BEGIN
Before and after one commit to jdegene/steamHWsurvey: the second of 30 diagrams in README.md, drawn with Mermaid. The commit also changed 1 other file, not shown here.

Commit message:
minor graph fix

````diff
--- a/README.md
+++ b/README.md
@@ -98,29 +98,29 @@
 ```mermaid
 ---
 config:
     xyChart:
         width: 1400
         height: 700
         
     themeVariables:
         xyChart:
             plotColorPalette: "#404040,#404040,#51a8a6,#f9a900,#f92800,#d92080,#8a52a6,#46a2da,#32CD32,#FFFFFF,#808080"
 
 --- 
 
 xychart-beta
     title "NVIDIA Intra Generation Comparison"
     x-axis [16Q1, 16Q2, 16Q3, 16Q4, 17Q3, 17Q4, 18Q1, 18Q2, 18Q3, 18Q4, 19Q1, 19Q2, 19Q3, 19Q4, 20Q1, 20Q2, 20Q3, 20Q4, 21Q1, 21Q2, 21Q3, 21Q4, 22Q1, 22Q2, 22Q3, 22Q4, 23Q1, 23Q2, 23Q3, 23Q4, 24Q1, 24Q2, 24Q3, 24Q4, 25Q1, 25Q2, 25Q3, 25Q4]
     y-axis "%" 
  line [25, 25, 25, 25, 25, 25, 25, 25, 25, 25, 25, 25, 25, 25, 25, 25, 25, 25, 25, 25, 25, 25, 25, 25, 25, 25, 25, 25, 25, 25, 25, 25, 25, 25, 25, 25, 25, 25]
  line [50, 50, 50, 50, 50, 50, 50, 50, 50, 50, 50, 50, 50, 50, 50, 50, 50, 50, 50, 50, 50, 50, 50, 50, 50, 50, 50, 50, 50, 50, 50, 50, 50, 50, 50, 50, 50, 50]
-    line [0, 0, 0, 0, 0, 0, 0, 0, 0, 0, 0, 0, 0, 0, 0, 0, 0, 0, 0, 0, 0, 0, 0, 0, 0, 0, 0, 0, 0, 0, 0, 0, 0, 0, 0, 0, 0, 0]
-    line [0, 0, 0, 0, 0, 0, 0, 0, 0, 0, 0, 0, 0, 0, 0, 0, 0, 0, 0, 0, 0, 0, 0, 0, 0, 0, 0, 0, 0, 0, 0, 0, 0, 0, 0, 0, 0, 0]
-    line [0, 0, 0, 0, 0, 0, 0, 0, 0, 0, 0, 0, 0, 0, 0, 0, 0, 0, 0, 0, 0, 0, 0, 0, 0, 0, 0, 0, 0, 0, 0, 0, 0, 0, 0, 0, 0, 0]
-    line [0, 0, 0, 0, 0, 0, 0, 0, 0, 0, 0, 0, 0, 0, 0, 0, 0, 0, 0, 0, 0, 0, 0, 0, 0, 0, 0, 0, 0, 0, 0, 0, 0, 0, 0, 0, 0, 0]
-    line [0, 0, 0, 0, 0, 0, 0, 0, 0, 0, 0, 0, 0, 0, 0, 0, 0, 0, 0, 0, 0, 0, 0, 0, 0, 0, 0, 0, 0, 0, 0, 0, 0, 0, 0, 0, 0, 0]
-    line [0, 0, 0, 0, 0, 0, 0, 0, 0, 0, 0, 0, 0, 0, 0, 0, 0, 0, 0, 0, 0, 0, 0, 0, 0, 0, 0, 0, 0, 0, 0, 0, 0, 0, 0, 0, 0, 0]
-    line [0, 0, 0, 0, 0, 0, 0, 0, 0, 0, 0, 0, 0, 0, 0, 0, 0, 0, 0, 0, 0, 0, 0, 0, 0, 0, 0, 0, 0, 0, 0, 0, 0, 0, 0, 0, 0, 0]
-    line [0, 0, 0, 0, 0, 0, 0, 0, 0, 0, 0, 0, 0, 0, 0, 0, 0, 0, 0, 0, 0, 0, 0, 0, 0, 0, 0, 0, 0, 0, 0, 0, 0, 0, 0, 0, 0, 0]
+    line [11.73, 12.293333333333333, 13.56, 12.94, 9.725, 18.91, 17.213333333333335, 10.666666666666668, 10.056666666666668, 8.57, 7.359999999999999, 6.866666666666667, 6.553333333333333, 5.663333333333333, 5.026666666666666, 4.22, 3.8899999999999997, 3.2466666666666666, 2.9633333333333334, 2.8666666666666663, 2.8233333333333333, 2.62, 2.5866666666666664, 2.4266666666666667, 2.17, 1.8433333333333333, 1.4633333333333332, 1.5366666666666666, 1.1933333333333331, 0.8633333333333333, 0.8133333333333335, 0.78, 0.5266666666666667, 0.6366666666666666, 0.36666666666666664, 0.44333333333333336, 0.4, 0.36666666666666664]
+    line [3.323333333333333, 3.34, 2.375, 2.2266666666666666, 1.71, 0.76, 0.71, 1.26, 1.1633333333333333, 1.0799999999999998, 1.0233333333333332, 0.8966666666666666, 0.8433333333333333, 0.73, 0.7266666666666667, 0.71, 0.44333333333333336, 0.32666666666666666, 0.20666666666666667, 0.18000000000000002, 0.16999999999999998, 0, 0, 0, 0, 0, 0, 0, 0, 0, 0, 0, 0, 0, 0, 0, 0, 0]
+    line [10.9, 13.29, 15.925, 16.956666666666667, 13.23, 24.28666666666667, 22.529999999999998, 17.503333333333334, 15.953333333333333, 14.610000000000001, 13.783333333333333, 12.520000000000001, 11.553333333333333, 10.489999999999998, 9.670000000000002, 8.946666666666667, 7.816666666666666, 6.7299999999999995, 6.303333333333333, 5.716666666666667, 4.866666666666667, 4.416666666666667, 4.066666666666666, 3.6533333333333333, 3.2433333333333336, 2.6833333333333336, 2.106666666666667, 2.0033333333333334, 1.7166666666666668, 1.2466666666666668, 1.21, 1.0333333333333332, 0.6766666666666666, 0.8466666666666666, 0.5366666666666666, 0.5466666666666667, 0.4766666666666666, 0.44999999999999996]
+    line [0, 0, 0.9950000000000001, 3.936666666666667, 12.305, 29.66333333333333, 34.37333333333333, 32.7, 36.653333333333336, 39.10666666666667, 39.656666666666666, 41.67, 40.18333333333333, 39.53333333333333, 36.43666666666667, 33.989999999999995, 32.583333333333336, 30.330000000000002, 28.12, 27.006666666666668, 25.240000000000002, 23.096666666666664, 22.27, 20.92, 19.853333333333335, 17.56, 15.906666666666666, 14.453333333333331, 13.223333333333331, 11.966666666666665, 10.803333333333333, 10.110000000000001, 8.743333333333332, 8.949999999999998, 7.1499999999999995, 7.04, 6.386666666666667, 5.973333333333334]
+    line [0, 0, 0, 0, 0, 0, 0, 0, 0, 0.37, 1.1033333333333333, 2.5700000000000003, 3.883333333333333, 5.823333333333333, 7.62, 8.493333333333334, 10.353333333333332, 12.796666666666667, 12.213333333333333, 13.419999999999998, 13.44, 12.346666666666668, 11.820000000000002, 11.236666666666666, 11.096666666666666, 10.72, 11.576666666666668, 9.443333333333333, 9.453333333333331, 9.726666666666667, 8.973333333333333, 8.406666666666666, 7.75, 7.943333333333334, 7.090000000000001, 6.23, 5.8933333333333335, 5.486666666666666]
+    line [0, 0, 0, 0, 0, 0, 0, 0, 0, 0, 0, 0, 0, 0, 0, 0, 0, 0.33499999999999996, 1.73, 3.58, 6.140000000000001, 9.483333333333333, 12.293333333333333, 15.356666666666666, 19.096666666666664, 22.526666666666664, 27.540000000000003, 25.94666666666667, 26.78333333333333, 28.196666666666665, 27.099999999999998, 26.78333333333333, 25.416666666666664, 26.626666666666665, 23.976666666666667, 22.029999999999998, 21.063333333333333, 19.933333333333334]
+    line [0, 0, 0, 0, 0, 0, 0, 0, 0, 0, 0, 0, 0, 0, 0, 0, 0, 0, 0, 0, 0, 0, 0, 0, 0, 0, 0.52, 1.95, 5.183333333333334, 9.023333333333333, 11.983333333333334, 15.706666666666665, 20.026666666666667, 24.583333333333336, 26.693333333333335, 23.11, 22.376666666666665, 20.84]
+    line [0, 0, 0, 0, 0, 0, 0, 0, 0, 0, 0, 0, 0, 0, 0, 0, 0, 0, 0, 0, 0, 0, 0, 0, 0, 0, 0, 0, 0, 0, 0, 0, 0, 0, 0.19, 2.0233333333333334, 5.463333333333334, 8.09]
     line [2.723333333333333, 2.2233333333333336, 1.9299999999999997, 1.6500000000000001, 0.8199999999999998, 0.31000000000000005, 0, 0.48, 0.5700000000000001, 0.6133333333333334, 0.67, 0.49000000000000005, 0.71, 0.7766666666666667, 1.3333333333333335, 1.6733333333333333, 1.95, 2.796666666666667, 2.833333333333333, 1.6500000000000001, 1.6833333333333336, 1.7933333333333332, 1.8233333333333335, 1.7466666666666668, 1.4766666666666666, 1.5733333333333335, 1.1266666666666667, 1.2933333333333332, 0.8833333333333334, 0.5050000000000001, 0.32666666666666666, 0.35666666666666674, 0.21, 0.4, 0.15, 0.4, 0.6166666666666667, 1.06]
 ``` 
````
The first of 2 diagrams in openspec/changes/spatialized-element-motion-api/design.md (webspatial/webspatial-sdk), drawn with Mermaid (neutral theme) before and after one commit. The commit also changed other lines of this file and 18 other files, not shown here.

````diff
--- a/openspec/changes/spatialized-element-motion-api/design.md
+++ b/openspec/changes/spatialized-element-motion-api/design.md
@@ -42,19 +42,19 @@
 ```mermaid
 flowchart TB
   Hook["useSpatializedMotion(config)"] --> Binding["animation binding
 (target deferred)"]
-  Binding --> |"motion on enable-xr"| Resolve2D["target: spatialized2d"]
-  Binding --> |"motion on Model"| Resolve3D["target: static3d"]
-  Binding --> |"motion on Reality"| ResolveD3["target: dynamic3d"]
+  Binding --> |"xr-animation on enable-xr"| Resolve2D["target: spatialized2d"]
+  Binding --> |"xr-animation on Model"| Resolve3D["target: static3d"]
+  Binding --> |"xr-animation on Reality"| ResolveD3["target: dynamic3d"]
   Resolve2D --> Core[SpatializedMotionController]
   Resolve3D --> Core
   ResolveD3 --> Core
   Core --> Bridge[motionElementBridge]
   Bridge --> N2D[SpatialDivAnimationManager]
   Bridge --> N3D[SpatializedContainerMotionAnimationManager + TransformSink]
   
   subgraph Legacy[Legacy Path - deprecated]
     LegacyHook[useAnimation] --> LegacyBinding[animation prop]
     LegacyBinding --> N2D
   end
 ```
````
END
• _BRIEF_: Return the number of lines containing the word "target" in these records, with no additional output.

• _OUTPUT OF THE EXERCISE_: 7